• [WORK TO COMPLETE] What should come back is the data below, word for word, minus any picture.
INPUT RECORDS Start Marker
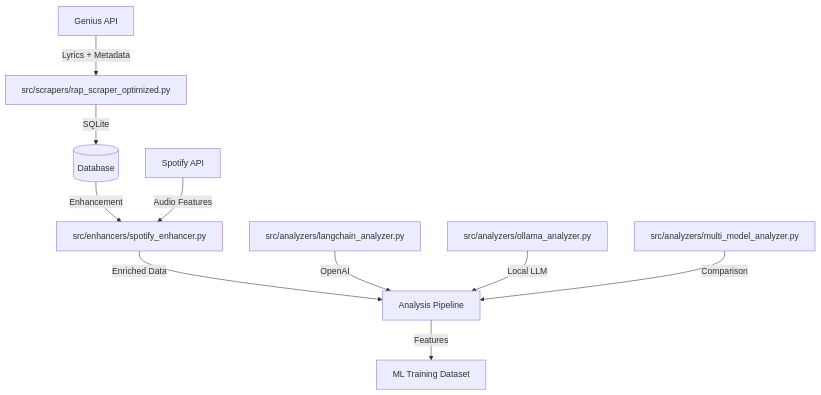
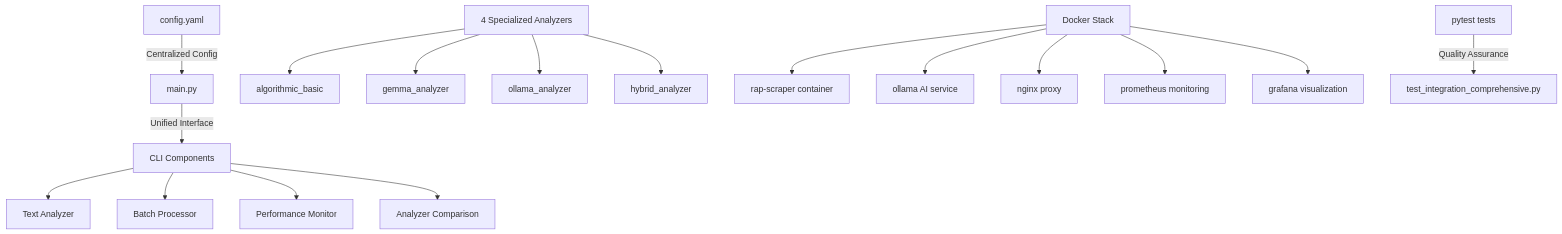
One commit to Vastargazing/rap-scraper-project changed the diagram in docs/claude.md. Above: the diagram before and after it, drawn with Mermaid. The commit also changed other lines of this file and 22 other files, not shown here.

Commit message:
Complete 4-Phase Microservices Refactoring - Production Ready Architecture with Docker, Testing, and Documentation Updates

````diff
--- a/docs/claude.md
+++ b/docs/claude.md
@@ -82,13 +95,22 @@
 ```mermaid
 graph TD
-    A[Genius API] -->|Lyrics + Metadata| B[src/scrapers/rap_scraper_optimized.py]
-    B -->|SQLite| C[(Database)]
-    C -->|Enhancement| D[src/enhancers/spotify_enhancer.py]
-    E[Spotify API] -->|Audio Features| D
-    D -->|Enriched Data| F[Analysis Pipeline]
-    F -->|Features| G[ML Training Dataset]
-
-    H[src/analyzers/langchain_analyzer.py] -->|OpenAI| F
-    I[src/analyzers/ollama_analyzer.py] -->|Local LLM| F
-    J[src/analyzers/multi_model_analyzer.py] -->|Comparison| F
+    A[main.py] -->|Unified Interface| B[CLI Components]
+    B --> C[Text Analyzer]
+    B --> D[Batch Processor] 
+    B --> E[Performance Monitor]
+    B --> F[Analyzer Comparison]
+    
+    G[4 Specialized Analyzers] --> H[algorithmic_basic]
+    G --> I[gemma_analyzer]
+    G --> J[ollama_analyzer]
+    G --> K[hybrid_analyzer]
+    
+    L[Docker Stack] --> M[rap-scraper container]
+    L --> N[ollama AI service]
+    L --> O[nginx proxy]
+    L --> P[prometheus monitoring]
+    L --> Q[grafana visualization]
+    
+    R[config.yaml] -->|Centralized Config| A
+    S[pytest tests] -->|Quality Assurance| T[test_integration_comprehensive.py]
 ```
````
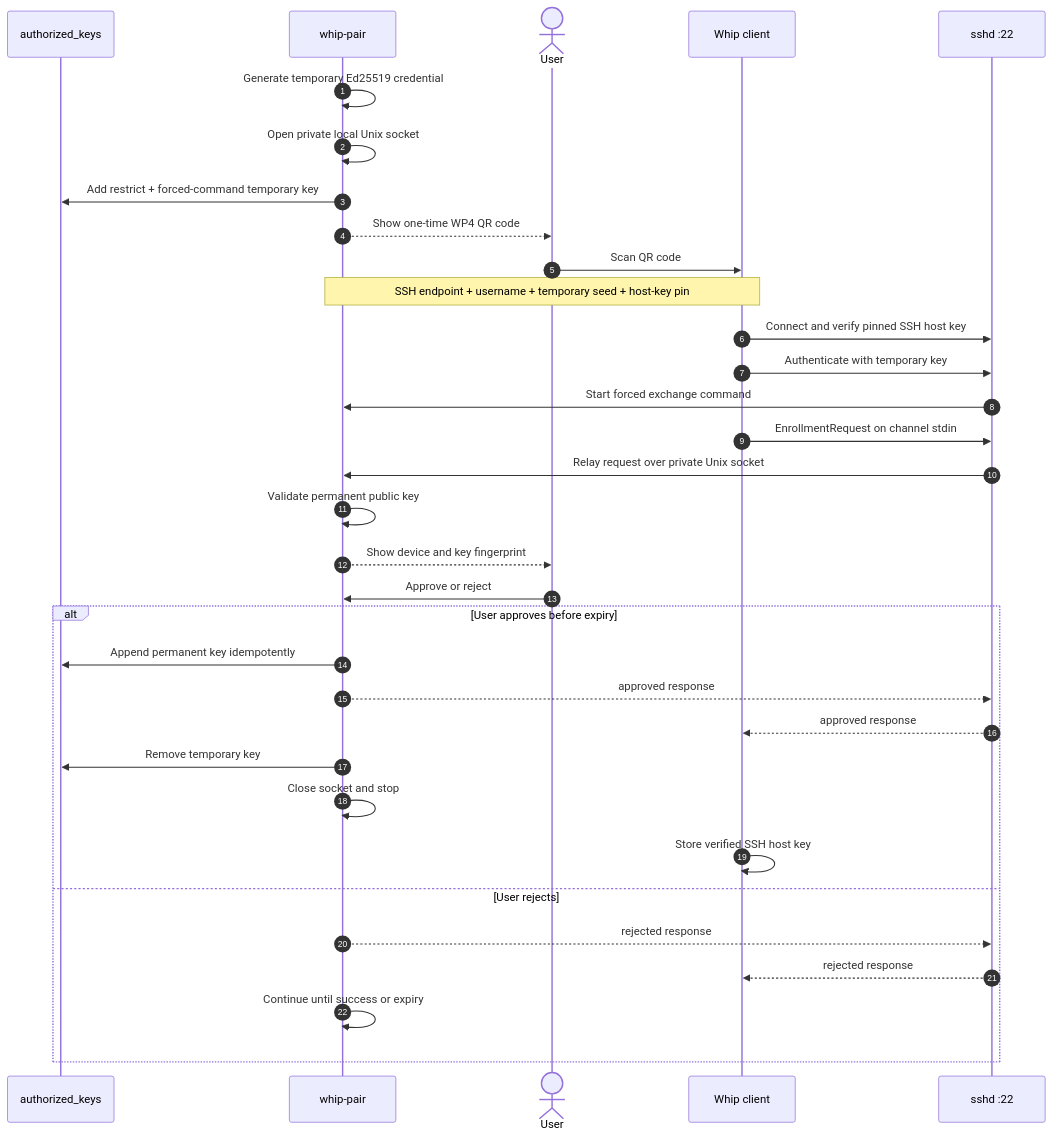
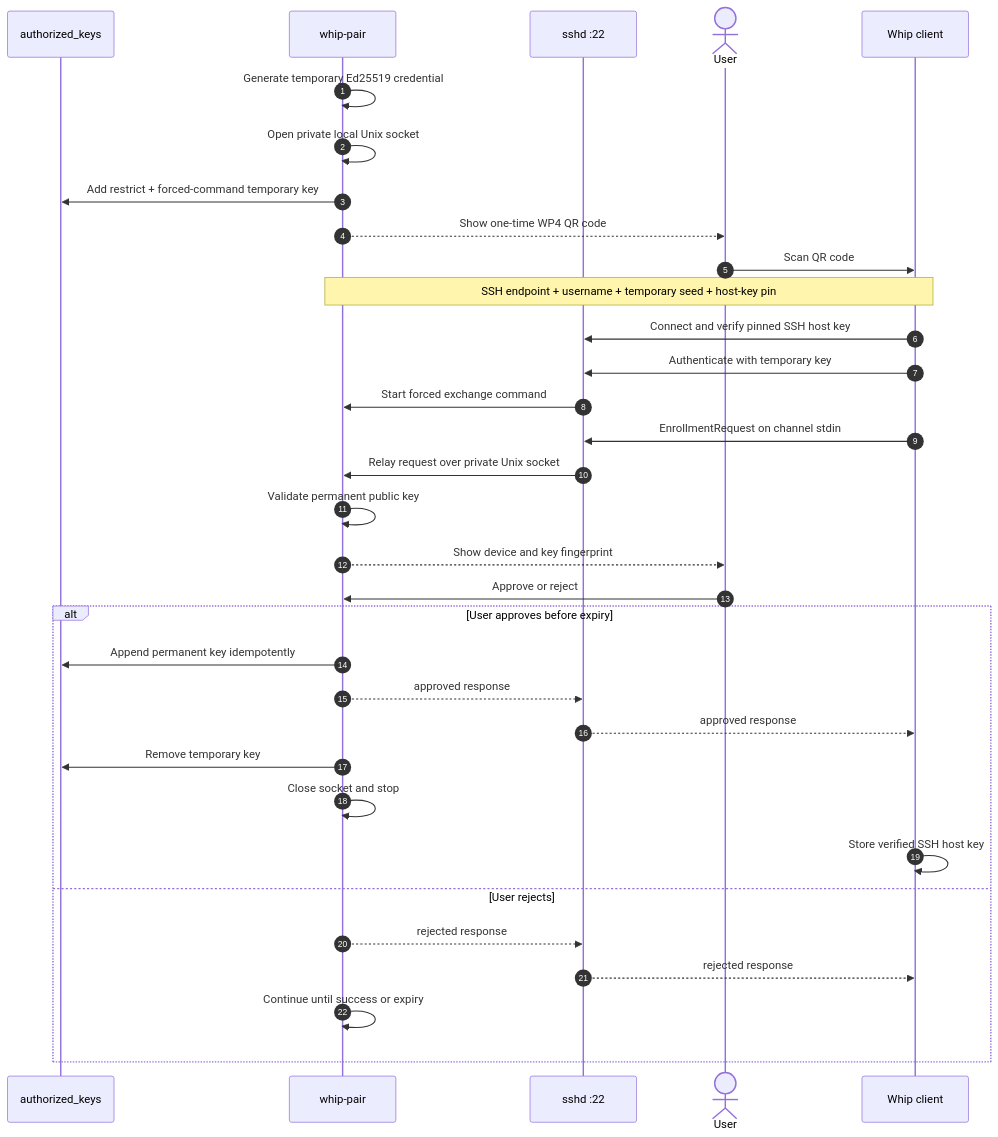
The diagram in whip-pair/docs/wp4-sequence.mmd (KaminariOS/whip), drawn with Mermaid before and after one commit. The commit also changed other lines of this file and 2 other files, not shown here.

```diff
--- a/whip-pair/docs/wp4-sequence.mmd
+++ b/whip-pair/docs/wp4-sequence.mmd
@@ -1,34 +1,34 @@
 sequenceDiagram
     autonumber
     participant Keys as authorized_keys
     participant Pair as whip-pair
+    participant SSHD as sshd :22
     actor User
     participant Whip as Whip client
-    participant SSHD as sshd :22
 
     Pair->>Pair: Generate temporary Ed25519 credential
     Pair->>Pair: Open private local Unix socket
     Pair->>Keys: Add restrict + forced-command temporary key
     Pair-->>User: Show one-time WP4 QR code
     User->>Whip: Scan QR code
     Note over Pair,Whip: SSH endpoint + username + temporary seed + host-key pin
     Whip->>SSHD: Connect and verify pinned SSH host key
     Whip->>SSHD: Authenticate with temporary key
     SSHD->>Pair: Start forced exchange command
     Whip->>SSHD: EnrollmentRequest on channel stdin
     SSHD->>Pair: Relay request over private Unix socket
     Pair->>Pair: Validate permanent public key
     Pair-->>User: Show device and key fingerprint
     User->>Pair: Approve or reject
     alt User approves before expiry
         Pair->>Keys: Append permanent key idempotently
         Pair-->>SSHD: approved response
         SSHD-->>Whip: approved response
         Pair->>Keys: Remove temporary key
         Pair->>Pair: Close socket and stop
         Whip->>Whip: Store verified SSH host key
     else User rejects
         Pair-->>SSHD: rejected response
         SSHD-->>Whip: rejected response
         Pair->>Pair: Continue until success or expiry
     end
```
INPUT RECORDS End Marker
• [RESPONSE TO THIS TASK]
One commit to Vastargazing/rap-scraper-project changed the diagram in docs/claude.md. Above: the diagram before and after it, drawn with Mermaid. The commit also changed other lines of this file and 22 other files, not shown here.

Commit message:
Complete 4-Phase Microservices Refactoring - Production Ready Architecture with Docker, Testing, and Documentation Updates

````diff
--- a/docs/claude.md
+++ b/docs/claude.md
@@ -82,13 +95,22 @@
 ```mermaid
 graph TD
-    A[Genius API] -->|Lyrics + Metadata| B[src/scrapers/rap_scraper_optimized.py]
-    B -->|SQLite| C[(Database)]
-    C -->|Enhancement| D[src/enhancers/spotify_enhancer.py]
-    E[Spotify API] -->|Audio Features| D
-    D -->|Enriched Data| F[Analysis Pipeline]
-    F -->|Features| G[ML Training Dataset]
-
-    H[src/analyzers/langchain_analyzer.py] -->|OpenAI| F
-    I[src/analyzers/ollama_analyzer.py] -->|Local LLM| F
-    J[src/analyzers/multi_model_analyzer.py] -->|Comparison| F
+    A[main.py] -->|Unified Interface| B[CLI Components]
+    B --> C[Text Analyzer]
+    B --> D[Batch Processor] 
+    B --> E[Performance Monitor]
+    B --> F[Analyzer Comparison]
+    
+    G[4 Specialized Analyzers] --> H[algorithmic_basic]
+    G --> I[gemma_analyzer]
+    G --> J[ollama_analyzer]
+    G --> K[hybrid_analyzer]
+    
+    L[Docker Stack] --> M[rap-scraper container]
+    L --> N[ollama AI service]
+    L --> O[nginx proxy]
+    L --> P[prometheus monitoring]
+    L --> Q[grafana visualization]
+    
+    R[config.yaml] -->|Centralized Config| A
+    S[pytest tests] -->|Quality Assurance| T[test_integration_comprehensive.py]
 ```
````
The diagram in whip-pair/docs/wp4-sequence.mmd (KaminariOS/whip), drawn with Mermaid before and after one commit. The commit also changed other lines of this file and 2 other files, not shown here.

```diff
--- a/whip-pair/docs/wp4-sequence.mmd
+++ b/whip-pair/docs/wp4-sequence.mmd
@@ -1,34 +1,34 @@
 sequenceDiagram
     autonumber
     participant Keys as authorized_keys
     participant Pair as whip-pair
+    participant SSHD as sshd :22
     actor User
     participant Whip as Whip client
-    participant SSHD as sshd :22
 
     Pair->>Pair: Generate temporary Ed25519 credential
     Pair->>Pair: Open private local Unix socket
     Pair->>Keys: Add restrict + forced-command temporary key
     Pair-->>User: Show one-time WP4 QR code
     User->>Whip: Scan QR code
     Note over Pair,Whip: SSH endpoint + username + temporary seed + host-key pin
     Whip->>SSHD: Connect and verify pinned SSH host key
     Whip->>SSHD: Authenticate with temporary key
     SSHD->>Pair: Start forced exchange command
     Whip->>SSHD: EnrollmentRequest on channel stdin
     SSHD->>Pair: Relay request over private Unix socket
     Pair->>Pair: Validate permanent public key
     Pair-->>User: Show device and key fingerprint
     User->>Pair: Approve or reject
     alt User approves before expiry
         Pair->>Keys: Append permanent key idempotently
         Pair-->>SSHD: approved response
         SSHD-->>Whip: approved response
         Pair->>Keys: Remove temporary key
         Pair->>Pair: Close socket and stop
         Whip->>Whip: Store verified SSH host key
     else User rejects
         Pair-->>SSHD: rejected response
         SSHD-->>Whip: rejected response
         Pair->>Pair: Continue until success or expiry
     end
```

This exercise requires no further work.